During my visit to the archives of the Andy Warhol Museum in Pittsburgh, two years ago, I noticed an interesting name on the purchase order for the cover art of the 1956 jazz album Cool Gabriels on RCA’s Groove label: A.R Lehman. To fans of The Velvet Underground this name will sound familiar, as for the cover art of their first album, The Velvet Underground & Nico (Verve, 1967), Acy R. Lehman was credited for design. This means that the iconic peelable banana cover was not the first cover on which designer Acy Rudi Lehman and artist Andy Warhol have worked together.
The cover of Cool Gabriels shows a drawing of seven angels blowing horns, on a plain yellow background. Naive drawings in Warhol’s signature blotted line technique in the Fifties. The contrast between the innocence of this angelic drawing, and the phallic pop art image of the peelable banana, a decade later, could not be bigger!
In the 1998 BBC Wales documentary John Cale, Lou Reed says that he realizes it wasn’t the music of The Velvet Undergound that got them signed to Verve (because neither their avant-garde sound nor the explicit lyrics were exactly middle of the road) but the fact that famous pop artist Andy Warhol was their manager. “When we finally were signed to a record company, really on the basis of Andy. Because Andy said he’d do the cover. I don’t know if we would have gotten a contract if he hadn’t said he’d do the cover… or if Nico wasn’t so beautiful… Who knows…” (fragment starts on 14:20)
But famous pop art artist or not, at a major record company the design of an album cover never is a one man job. You will have an art director overseeing the art department, designers who decide what a cover has to look like and artists who deliver the artwork. In the case of the VU’s first album, Acy R. Lehman was the designer who agreed on an unusual and terribly expensive gatefold cover for just one single record. Warhol’s signed artwork of the peelable banana on front, the name of the band unmentioned. The technical aspect of the banana stickers, by the way, was worked out by Craig Braun (uncredited), who later also produced the working zippers for the Rolling Stones’ Sticky Fingers.
At the inside of the gatefold, Lehman worked with black and white pictures of the band by Factory photographers Nat Finkelstein and Billy Linich (a.k.a. Billy Name).

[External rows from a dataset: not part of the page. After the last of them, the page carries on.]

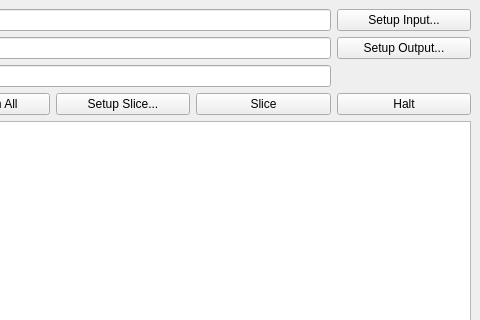
Old version of the form cctwqt/cctwqtmainwindow.ui in the repository guyjennings/cctw; both pictures show x 375 to 855 and y 0 to 320 of the 855 by 706 pixel window.
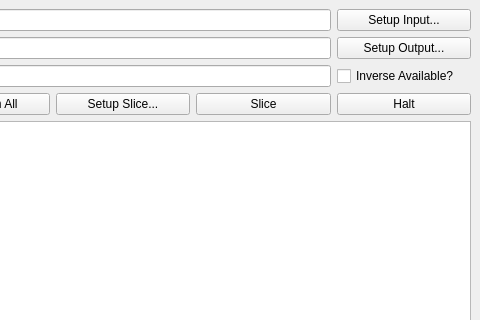
New version of the form.

Commit message: Added inverseAvailable property

Patch:
```diff
--- a/cctwqt/cctwqtmainwindow.ui
+++ b/cctwqt/cctwqtmainwindow.ui
@@ -129,6 +129,13 @@
     <item row="2" column="1" colspan="4">
      <widget class="QLineEdit" name="m_OutputSliceData"/>
     </item>
+    <item row="2" column="5">
+     <widget class="QCheckBox" name="m_InverseAvailable">
+      <property name="text">
+       <string>Inverse Available?</string>
+      </property>
+     </widget>
+    </item>
    </layout>
   </widget>
   <widget class="QMenuBar" name="menubar">
```
The commit also changes 3 other files.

On the back he used coloured head shots of the band by Paul Morrissey – who managed the Velvets together with Warhol – and a large photo of the band performing on stage, by a photographer called Hugo. Last mentioned photo was famous for being the subject of a lawsuit, causing an unfortunate and considerable delay in sales. Actor and Warhol Superstar Eric Emerson, who is seen hanging upside down in a projection behind the band, claimed his image was used without his permission and sued the record company. But the idea backfired and instead of paying Emerson, Verve removed all albums from the record store shelves and reworked the image. Existing stock got a large black censor sticker on top of the contested Emerson image, and for later pressings the actor was entirely blurred out.
Back to Acy R. Lehman: his carreer lasted well over three decades. His album cover designs or art direction fetched no less than eight nominations for a Grammy Award, and one win (in 1972 for the cover of the album The Siegel-Schwall Band).
He also worked on the cover for the second Velvet Underground album White Light/White Heat (1968). For Lou Reed’s solo carreer, on the RCA label, Lehman signed for the art direction of the album covers for Rock n Roll Animal (1974), Sally Can’t Dance (1974), Lou Reed Live (1975), Metal Machine Music (1975) and Coney Island Baby (1975/1976). One of the Grammy nominations mentioned higher was in 1976 for the album package of Coney Island Baby, as art director (uncredited). Design and photography for this great album were done by Mick Rock.
On the Discogs database there are over 600 credits for Acy R. Lehman cover designs. Not for Cool Gabriels, though. But now you know!